This 35mm screening is part of an Edgar Wright Presents season. Details here.
An Ivy League graduate who became a successful director of commercials, Michael Cimino secured world fame for the expansive The Deer Hunter and enduring notoriety for the epic western Heaven's Gate. But his big break came in 1973 after co-writing two screenplays, the off-beat sci-fi Silent Running and Magnum Force, a sequel to Dirty Harry. His next script was not only acquired by Clint Eastwood as a vehicle for himself but also persuaded the star to let him direct it.
Inspired by Captain Lightfoot, a 1955 Douglas Sirk picture about 19th-century Irish highwaymen, it's a knowing, fast-moving combination of road movie and heist thriller, a bromance as we'd now call it, with homoerotic and homophobic undertones. It's set entirely in the beautiful, thinly populated "big sky country" of Idaho and Montana. On the soundtrack there's twanging country music by Dee Barton, who wrote the score for Eastwood's Play Misty for Me and High Plains Drifter.
Clint Eastwood plays Thunderbolt, a criminal hiding out as a country parson who meets Lightfoot (Jeff Bridges), a cheerful drifter half his age, while escaping from two old associates (a brutal George Kennedy and a dim Geoffrey Lewis) pursuing him to recover stolen loot. After chases and threats, male bonding and acrimony, the two pairs join forces for a carefully planned bank robbery in which Lightfoot dresses in drag to fool a guard. Gradually an initially light-hearted movie becomes dark, seriously violent, heavily ironic and finally tragic. Familiar character actors from the early 70s appear briefly along the road (Dub Taylor, the revivalist preacher in The Wild Bunch; Bill McKinney, the redneck rapist in Deliverance; Burton Gilliam, the racist, farting foreman in Blazing Saddles). Kennedy and Lewis are memorably unpredictable heavies.

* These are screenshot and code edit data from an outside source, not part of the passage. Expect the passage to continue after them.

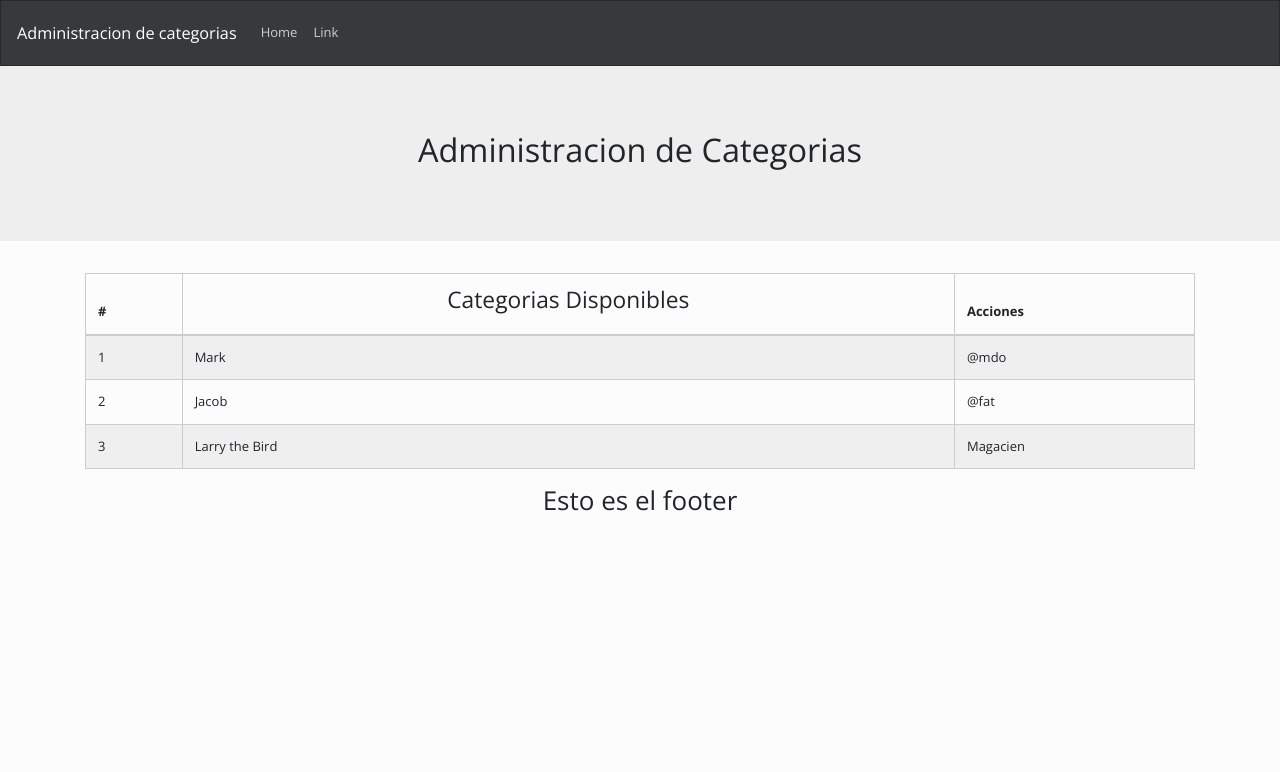
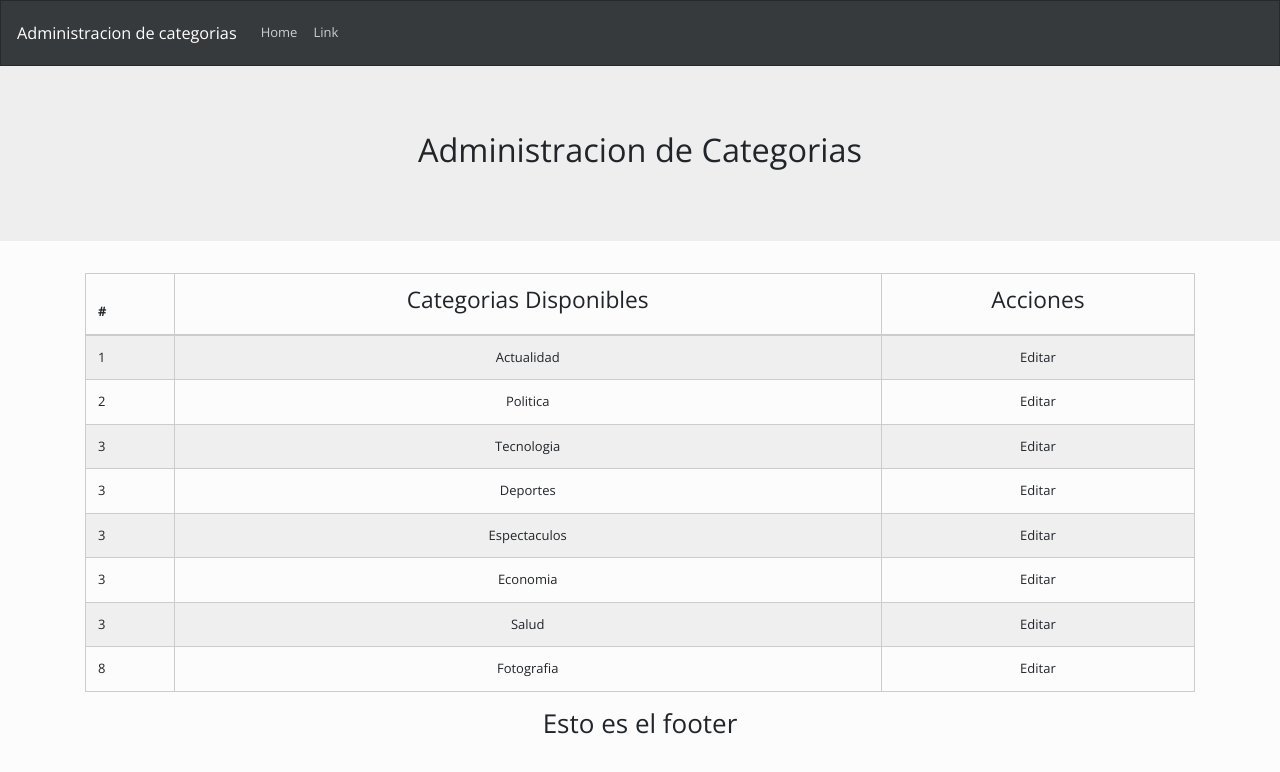
Before and after one commit to casasfranco/RollingNews-final, a React (Create React App) app in the folder rolling-news/: page / in a window 1280 px wide. Shown: the top 772 px of the page. Built offline with nearby package versions, Linux system fonts and the light colour scheme.

Commit message:
se modificaron cosas de la tabla de categoria

```diff
--- a/rolling-news/src/principal/Categoria.js
+++ b/rolling-news/src/principal/Categoria.js
@@ -17,32 +17,59 @@ const Categoria = () => {
 
   <thead>
     <tr>
-      <th>#</th>
+      <th>
+          #
+      </th>
       <th className="text-center">
     <h3>Categorias Disponibles</h3>
-
       </th>
-
-      <th>Acciones</th>
+     <th className="text-center">
+     <h3>Acciones</h3>
+     </th>
     </tr>
   </thead>
   <tbody>
     <tr>
       <td>1</td>
-      <td>Mark</td>
-      <td>@mdo</td>
+      <td className="text-center">Actualidad</td>
+      <td className="text-center">Editar</td>
     </tr>
     <tr>
       <td>2</td>
-      <td>Jacob</td>
-      <td>@fat</td>
+      <td className="text-center">Politica</td>
+      <td className="text-center">Editar</td>
     </tr>
     <tr>
       <td>3</td>
-      <td>Larry the Bird</td>
-      <td>Magacien</td>
+      <td className="text-center">Tecnologia</td>
+      <td className="text-center">Editar</td>
+     </tr>
+     <tr>
+      <td>3</td>
+      <td className="text-center">Deportes</td>
+      <td className="text-center">Editar</td>
+     </tr>
+     <tr>
+      <td>3</td>
+      <td className="text-center">Espectaculos</td>
+      <td className="text-center">Editar</td>
+     </tr>
+     <tr>
+      <td>3</td>
+      <td className="text-center">Economia</td>
+      <td className="text-center">Editar</td>
+     </tr>
+     <tr>
+      <td>3</td>
+      <td className="text-center">Salud</td>
+      <td className="text-center">Editar</td>
+     </tr>
+     <tr>
+      <td>8</td>
+      <td className="text-center">Fotografia</td>
+      <td className="text-center">Editar</td>
+     </tr>
 
-    </tr>
   </tbody>
 </Table>
         </section>
```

But, above all, the film turns on the Eastwood-Bridges relationship. Eastwood confidently draws on his tender, vulnerable side. After his adult debut in The Last Picture Show (1971), Bridges continues to refine and define his role as the optimistic small-town all-American boy, retaining a cheerful, bewildered innocence even as he grows older. In Thunderbolt and Lightfoot he won his second Oscar nomination and was still working out painful variations on this similar character when he won an Oscar as the grizzled country singer in Crazy Heart in 2010.
Here is Edgar Wright's take on the movie
No2: Velvet Goldmine (Haynes, 1998): Prince Charles Cinema, 8.45pm
This 35mm screening is part of the 'Women's Contribution to Film' season at the Prince Charles. You can find all the details here.
Time Out review:
This witty, evocative re-creation of the heady days of glam rock is loosely structured on the lines of a Citizen Kane-style flashback narrative, with a journalist (Christian Bale) sent back from New York to Britain to investigate, ten years on, the disappearance of Bowie-like star Brian Slade (Jonathan Rhys Meyers) after an on-stage assassination is revealed to have been a publicity stunt. Partly a film à clef which retranslates real-life events and personalities into a dazzling fiction, partly an unsentimental celebration of an era of (potential) pan-sexual liberation (complete with unexpected but fitting tribute to Oscar Wilde), and partly a typically Todd Haynesian study of transgression, identity and the gulf between private and public image, it's superbly shot, edited and performed, and exhilaratingly inventive throughout.
Here are the opening credits.